Exercise description -> Copy the opening lines of the listing exactly, through and including the line with "-89,7 +89,12 @@"; do not copy any pictures.

Provided records ->
>>

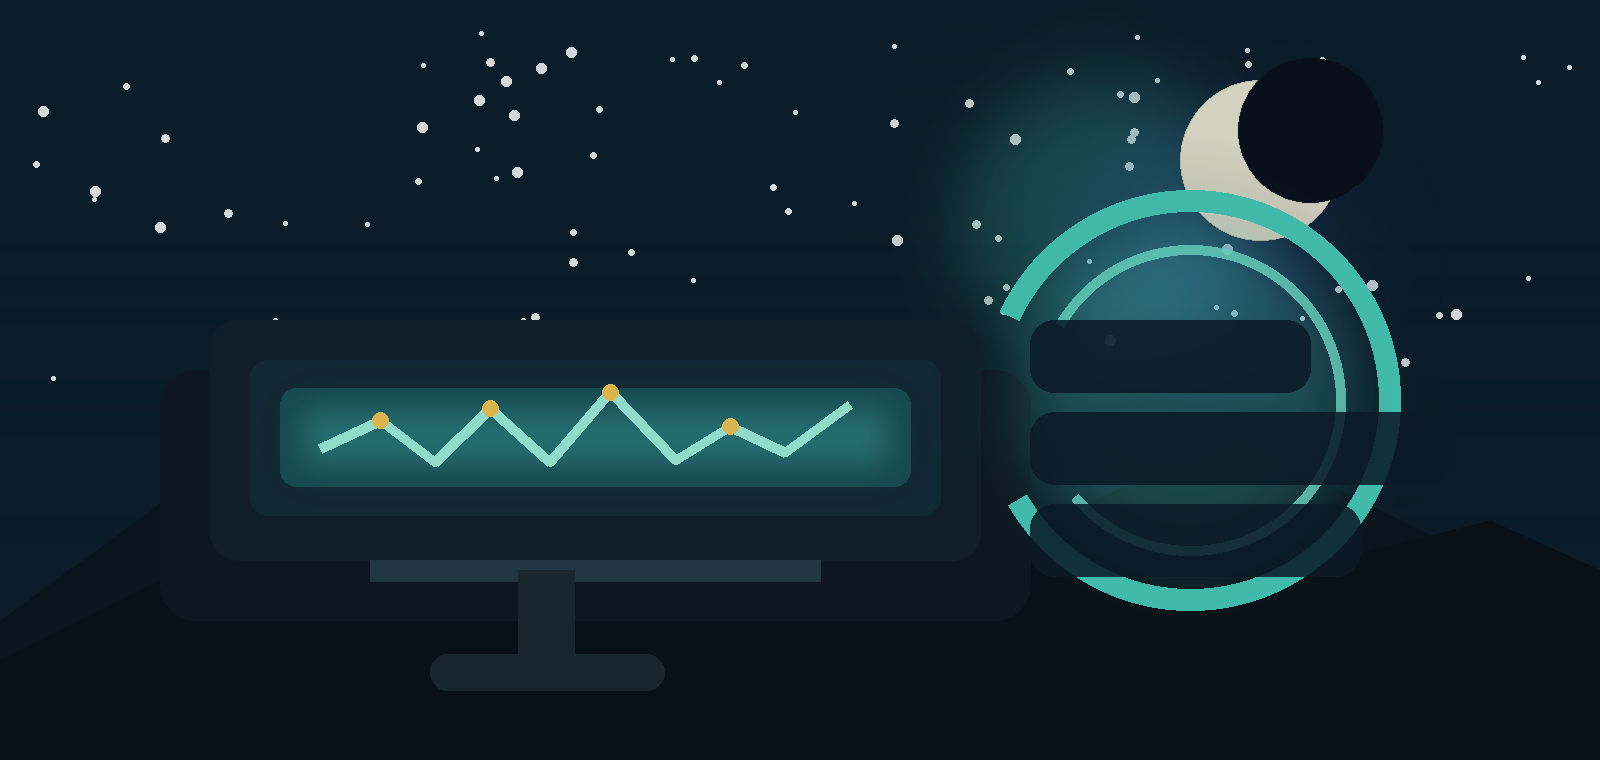
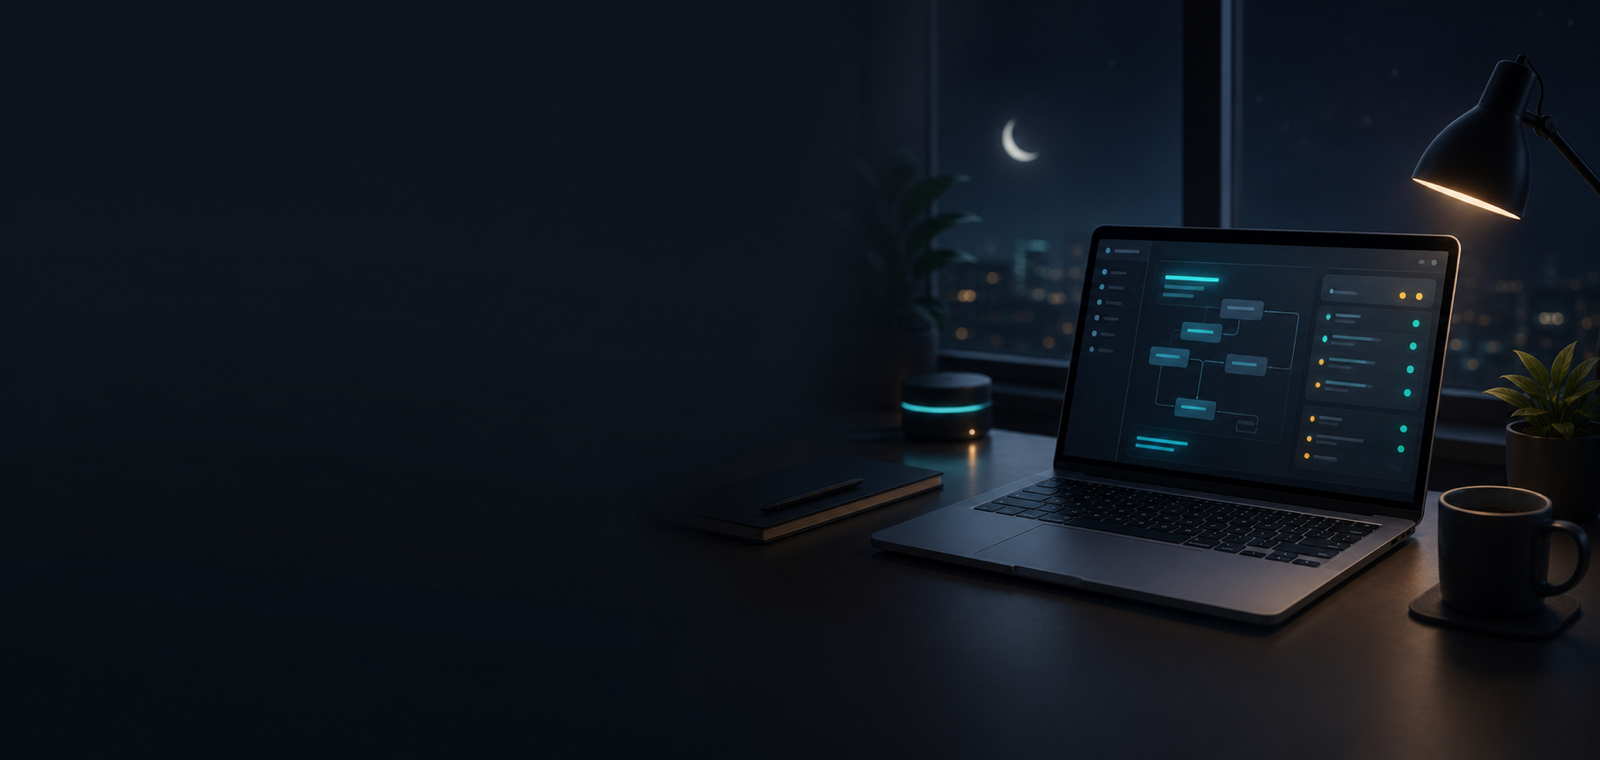
Release 0.1.4

Changed region(s): [[0.1562, 0.0, 1.0, 1.0], [0.9688, 0.3934, 1.0, 0.4237], [0.3125, 0.0908, 0.3438, 0.1211]]

diff --git a/Sources/AppModel.swift b/Sources/AppModel.swift
@@ -89,7 +89,12 @@ final class AgentDutyStore: ObservableObject {
     @Published private(set) var subtitleText = "默认：无限运行，直到你手动关闭"
     @Published private(set) var statusHintText = "开启后会持续保持系统唤醒"
     @Published private(set) var lastError: String?
-    @Published private(set) var lidCloseStatusText = "未请求"
+    @Published private(set) var lidCloseStatusText = "未开启"
+    @Published private(set) var systemPowerStatusText = "正在读取系统状态"
+    @Published private(set) var systemPowerStatusDetailText = "正在检查合盖睡眠设置"
+    @Published private(set) var systemPowerStatusUpdatedText = ""
+    @Published private(set) var canRestoreSystemSleep = false
+    @Published private(set) var isRefreshingSystemPowerStatus = false
     @Published private(set) var launchAtLoginEnabled = false
     @Published private(set) var launchAtLoginStatusText = "未启用"
     @Published private(set) var batteryStatusText = "正在读取电量状态"
@@ -136,6 +141,9 @@ final class AgentDutyStore: ObservableObject {
         refreshLaunchAtLoginStatus()
         refreshBatterySnapshot()
         recoverLingeringLidCloseOverrideIfNeeded()
+        experimentalLidCloseMode = false
+        defaults.set(false, forKey: DefaultsKey.experimentalLidCloseMode)
+        refreshSystemPowerStatus()
         refreshPresentation()
         startBatteryTimer()
     }
@@ -215,14 +223,25 @@ final class AgentDutyStore: ObservableObject {
     }
 
     func setExperimentalLidCloseMode(_ enabled: Bool) {
-        guard !isActive else { return }
+        guard isActive else {
+            experimentalLidCloseMode = false
+            defaults.set(false, forKey: DefaultsKey.experimentalLidCloseMode)
+            refreshLidCloseStatusText()
+            return
+        }
+
         let wasEnabled = experimentalLidCloseMode
         experimentalLidCloseMode = enabled
         defaults.set(enabled, forKey: DefaultsKey.experimentalLidCloseMode)
 
-        if wasEnabled && !enabled {
+        if enabled && !wasEnabled {
+            lidCloseStatusText = "请求中..."
+            requestLidCloseMode(for: activeSessionID)
+        } else if wasEnabled && !enabled {
             lidCloseStatusText = "正在恢复..."
             restoreLidCloseMode()
+        } else {
+            refreshLidCloseStatusText()
         }
     }
 
@@ -267,6 +286,64 @@ final class AgentDutyStore: ObservableObject {
         launchAtLoginController?.openSystemSettings()
     }
 
+    func refreshSystemPowerStatus() {
+        guard !isRefreshingSystemPowerStatus else { return }
+
+        isRefreshingSystemPowerStatus = true
+        systemPowerStatusUpdatedText = "检查中..."
+
+        Task.detached { [lidCloseController] in
+            do {
+                let snapshot = try lidCloseController.readPowerSettingsSnapshot()
+                await MainActor.run {
+                    self.applySystemPowerSnapshot(snapshot)
+                    self.isRefreshingSystemPowerStatus = false
+                }
+            } catch {
+                await MainActor.run {
+                    self.systemPowerStatusText = "读取失败"
+                    self.systemPowerStatusDetailText = "暂时没读到系统设置，请稍后再试。"
+                    self.systemPowerStatusUpdatedText = ""
+                    self.canRestoreSystemSleep = false
+                    self.isRefreshingSystemPowerStatus = false
+                }
+            }
+        }
+    }
+
+    func restoreSystemSleepNow() {
+        guard !isRefreshingSystemPowerStatus else { return }
+
+        isRefreshingSystemPowerStatus = true
+        systemPowerStatusText = "正在恢复合盖睡眠"
+        systemPowerStatusDetailText = "macOS 会弹出管理员授权。"
+        systemPowerStatusUpdatedText = ""
+
+        Task.detached { [lidCloseController] in
+            do {
+                try lidCloseController.setSleepDisabled(false)
+                UserDefaults.standard.set(false, forKey: DefaultsKey.managedLidCloseSleepOverride)
+                let snapshot = try lidCloseController.readPowerSettingsSnapshot()
+
+                await MainActor.run {
+                    self.shouldRestoreLidCloseSleepSetting = false
+                    self.refreshLidCloseStatusText()
+                    self.applySystemPowerSnapshot(snapshot)
+                    self.isRefreshingSystemPowerStatus = false
+                    self.lastError = nil
+                }
+            } catch {
+                await MainActor.run {
+                    self.systemPowerStatusText = "恢复失败"
+                    self.systemPowerStatusDetailText = "没有完成恢复，请确认管理员授权后再试。"
+                    self.systemPowerStatusUpdatedText = ""
+                    self.isRefreshingSystemPowerStatus = false
+                    self.lastError = "未能恢复盒盖睡眠设置：\(error.localizedDescription)"
+                }
+            }
+        }
+    }
+
     func startSession() {
         guard !isActive else { return }
 
@@ -300,10 +377,8 @@ final class AgentDutyStore: ObservableObject {
 
             refreshPresentation()
 
-            lidCloseStatusText = experimentalLidCloseMode ? "请求中..." : "未请求"
-
-            guard experimentalLidCloseMode else { return }
-            requestLidCloseMode(for: activeSessionID)
+            refreshLidCloseStatusText()
+            refreshSystemPowerStatus()
         } catch {
             lastError = error.localizedDescription
         }
@@ -327,13 +402,14 @@ final class AgentDutyStore: ObservableObject {
         endDate = nil
         experimentalLidCloseMode = false
         defaults.set(false, forKey: DefaultsKey.experimentalLidCloseMode)
-        lidCloseStatusText = wasExperimentalLidCloseMode ? "正在恢复..." : "未请求"
+        lidCloseStatusText = wasExperimentalLidCloseMode ? "正在恢复..." : "未开启"
         lastError = reason
 
         guard shouldRestoreLidCloseModeAfterSession || wasExperimentalLidCloseMode else {
             shouldRestoreLidCloseSleepSetting = false
-            lidCloseStatusText = wasExperimentalLidCloseMode ? "未修改系统设置" : "未请求"
+            refreshLidCloseStatusText()
             refreshPresentation()
+            refreshSystemPowerStatus()
             return
         }
 
@@ -399,6 +475,7 @@ final class AgentDutyStore: ObservableObject {
             Task { @MainActor [weak self] in
                 self?.refreshBatterySnapshot()
                 self?.evaluateBatteryProtection()
+                self?.refreshSystemPowerStatus()
             }
         }
     }
@@ -512,7 +589,8 @@ final class AgentDutyStore: ObservableObject {
                         return shouldRestoreIfSessionEnded
                     }
                     self.shouldRestoreLidCloseSleepSetting = !wasAlreadyDisabled
-                    self.lidCloseStatusText = wasAlreadyDisabled ? "系统已关闭盒盖睡眠" : "已启用实验模式"
+                    self.refreshLidCloseStatusText(systemSleepAlreadyDisabled: wasAlreadyDisabled)
+                    self.refreshSystemPowerStatus()
                     return false
                 }
 
@@ -523,12 +601,15 @@ final class AgentDutyStore: ObservableObject {
 
                 await MainActor.run {
                     if !self.isActive {
-                        self.lidCloseStatusText = "已恢复默认行为"
+                        self.refreshLidCloseStatusText()
                     }
+                    self.refreshSystemPowerStatus()
                 }
             } catch {
                 await MainActor.run {
                     guard self.isActive, self.activeSessionID == sessionID else { return }
+                    self.experimentalLidCloseMode = false
+                    self.defaults.set(false, forKey: DefaultsKey.experimentalLidCloseMode)
                     self.lidCloseStatusText = "请求失败"
                     self.lastError = "盒盖模式未启用：\(error.localizedDescription)"
                 }
@@ -542,16 +623,13 @@ final class AgentDutyStore: ObservableObject {
                 try lidCloseController.setSleepDisabled(false)
                 UserDefaults.standard.set(false, forKey: DefaultsKey.managedLidCloseSleepOverride)
                 await MainActor.run {
-                    if !self.isActive {
-                        self.lidCloseStatusText = "已恢复默认行为"
-                    }
+                    self.refreshLidCloseStatusText()
+                    self.refreshSystemPowerStatus()
                 }
             } catch {
                 await MainActor.run {
-                    if !self.isActive {
-                        self.lidCloseStatusText = "恢复失败"
-                        self.lastError = "未能恢复盒盖睡眠设置：\(error.localizedDescription)"
-                    }
+                    self.lidCloseStatusText = "恢复失败"
+                    self.lastError = "未能恢复盒盖睡眠设置：\(error.localizedDescription)"
                 }
             }
         }
@@ -590,11 +668,53 @@ final class AgentDutyStore: ObservableObject {
             }
 
             defaults.set(false, forKey: DefaultsKey.managedLidCloseSleepOverride)
-            lidCloseStatusText = hadManagedOverride ? "已恢复上次遗留的系统设置" : "已清理盒盖睡眠设置"
+            refreshLidCloseStatusText()
         } catch {
             lidCloseStatusText = "发现上次遗留设置"
             lastError = "检测到上次会话未恢复盒盖睡眠设置：\(error.localizedDescription)"
         }
+    }
+
+    private func applySystemPowerSnapshot(_ snapshot: PowerSettingsSnapshot) {
+        switch snapshot.sleepDisabled {
+        case .some(true):
+            systemPowerStatusText = "合盖不睡眠已生效"
+            systemPowerStatusDetailText = "现在合盖可能不会睡眠。任务结束后会尝试恢复，也可以手动恢复。"
+            canRestoreSystemSleep = true
+        case .some(false):
+            systemPowerStatusText = "合盖会正常睡眠"
+            systemPowerStatusDetailText = "未检测到合盖不睡眠设置。"
+            canRestoreSystemSleep = false
+        case .none:
+            if snapshot.idleSleepMinutes == 0 {
+                systemPowerStatusText = "自动睡眠已关闭"
+                systemPowerStatusDetailText = "未读到合盖开关，但系统当前不会自动睡眠。"
+            } else {
+                systemPowerStatusText = "未读到合盖设置"
+                systemPowerStatusDetailText = "没有读到系统里的合盖睡眠开关。"
+            }
+            canRestoreSystemSleep = false
+        }
+
+        if snapshot.sleepDisabled != true, snapshot.idleSleepMinutes == 0 {
+            systemPowerStatusDetailText = "合盖睡眠未被禁用，但自动睡眠当前是关闭的。"
+        }
+
+        systemPowerStatusUpdatedText = "检查于 \(Self.statusTimeFormatter.string(from: snapshot.capturedAt))"
+    }
+
+    private func refreshLidCloseStatusText(systemSleepAlreadyDisabled: Bool = false) {
+        guard isActive else {
+            lidCloseStatusText = "未开启"
+            return
+        }
+
+        guard experimentalLidCloseMode else {
+            lidCloseStatusText = "未开启"
+            return
+        }
+
+        lidCloseStatusText = systemSleepAlreadyDisabled ? "已开启（原本已生效）" : "已开启"
     }
 
     private func refreshBatterySnapshot() {
@@ -707,6 +827,12 @@ final class AgentDutyStore: ObservableObject {
             matchingPolicy: .nextTime
         ) ?? Date().addingTimeInterval(12 * 3600)
     }
+
+    private static let statusTimeFormatter: DateFormatter = {
+        let formatter = DateFormatter()
+        formatter.dateFormat = "HH:mm:ss"
+        return formatter
+    }()
 }
 
 private enum DefaultsKey {

diff --git a/Sources/StayAwakeForAgentApp.swift b/Sources/StayAwakeForAgentApp.swift
@@ -365,16 +365,48 @@ private struct AgentControlView: View {
     private var lidCloseSection: some View {
         SectionCard {
             settingHeader(
-                title: "实验性盒盖模式",
-                detail: "需要管理员授权；依赖系统行为，不保证所有机型都稳定。",
+                title: "合盖不睡眠（实验）",
+                detail: "让 MacBook 合盖后也尽量继续运行；需要管理员授权。",
                 toggle: Binding(
                     get: { store.experimentalLidCloseMode },
                     set: { store.setExperimentalLidCloseMode($0) }
                 ),
-                disabled: store.isActive
+                disabled: !store.isActive
             )
 
-            metricRow(label: "盒盖状态", value: store.lidCloseStatusText)
+            metricRow(label: "本次会话", value: store.lidCloseStatusText)
+            metricRow(label: "系统设置", value: store.systemPowerStatusText)
+
+            Text(store.systemPowerStatusDetailText)
+                .font(.caption)
+                .foregroundStyle(.secondary)
+                .fixedSize(horizontal: false, vertical: true)
+
+            HStack(spacing: 10) {
+                Button {
+                    store.refreshSystemPowerStatus()
+                } label: {
+                    Label(store.isRefreshingSystemPowerStatus ? "检查中" : "重新检查", systemImage: "arrow.clockwise")
+                }
+                .buttonStyle(.bordered)
+                .disabled(store.isRefreshingSystemPowerStatus)
+
+                Button(role: .destructive) {
+                    store.restoreSystemSleepNow()
+                } label: {
+                    Label("恢复合盖睡眠", systemImage: "bed.double")
+                }
+                .buttonStyle(.bordered)
+                .disabled(store.isRefreshingSystemPowerStatus || !store.canRestoreSystemSleep)
+
+                Spacer()
+            }
+
+            if !store.systemPowerStatusUpdatedText.isEmpty {
+                Text(store.systemPowerStatusUpdatedText)
+                    .font(.caption2)
+                    .foregroundStyle(.secondary)
+            }
         }
     }
 

diff --git a/Sources/LidCloseController.swift b/Sources/LidCloseController.swift
@@ -15,15 +15,27 @@ struct CommandFailure: LocalizedError {
     }
 }
 
+struct PowerSettingsSnapshot {
+    let sleepDisabled: Bool?
+    let idleSleepMinutes: Int?
+    let capturedAt: Date
+}
+
 final class LidCloseController {
     func isSleepDisabled() throws -> Bool {
         let output = try run(executable: "/usr/bin/pmset", arguments: ["-g"])
-        return output
-            .split(separator: "\n")
-            .contains { line in
-                let normalized = line.replacingOccurrences(of: "\t", with: " ")
-                return normalized.contains("SleepDisabled") && normalized.contains("1")
-            }
+        return Self.parseIntSetting("SleepDisabled", in: output) == 1
+    }
+
+    func readPowerSettingsSnapshot() throws -> PowerSettingsSnapshot {
+        let settingsOutput = try run(executable: "/usr/bin/pmset", arguments: ["-g"])
+        let sleepDisabledValue = Self.parseIntSetting("SleepDisabled", in: settingsOutput)
+
+        return PowerSettingsSnapshot(
+            sleepDisabled: sleepDisabledValue.map { $0 == 1 },
+            idleSleepMinutes: Self.parseIntSetting("sleep", in: settingsOutput),
+            capturedAt: Date()
+        )
     }
 
     func setSleepDisabled(_ disabled: Bool) throws {
@@ -60,4 +72,19 @@ final class LidCloseController {
 
         return combinedOutput
     }
+
+    private static func parseIntSetting(_ key: String, in output: String) -> Int? {
+        for line in output.split(separator: "\n") {
+            let parts = String(line)
+                .trimmingCharacters(in: .whitespacesAndNewlines)
+                .components(separatedBy: .whitespaces)
+                .filter { !$0.isEmpty }
+
+            guard parts.count >= 2, parts[0] == key else { continue }
+            return Int(parts[1])
+        }
+
+        return nil
+    }
+
 }

diff --git a/GITHUB_RELEASE.md b/GITHUB_RELEASE.md
@@ -2,8 +2,10 @@
 
 ### What's Changed
 
-- Added a Chinese voiceover product promo video to the README.
-- Fixed startup recovery logic for experimental lid-close mode so the app only restores `pmset disablesleep` when it previously managed that setting.
+- Added a clearer lid-close status panel with plain-language system state, manual refresh, and one-click restore for stuck no-sleep settings.
+- Made experimental lid-close mode follow the active stay-awake session so it no longer appears enabled while the main session is off.
+- Reworked the hero banner image with a calmer, lower-distraction night-work visual that keeps text readable.
+- Fixed parsing of macOS `pmset` output so `SleepDisabled` is detected correctly when the system uses tab-separated output.
 
 ### Download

<<

Exercise response ->
Release 0.1.4

Changed region(s): [[0.1562, 0.0, 1.0, 1.0], [0.9688, 0.3934, 1.0, 0.4237], [0.3125, 0.0908, 0.3438, 0.1211]]

diff --git a/Sources/AppModel.swift b/Sources/AppModel.swift
@@ -89,7 +89,12 @@ final class AgentDutyStore: ObservableObject {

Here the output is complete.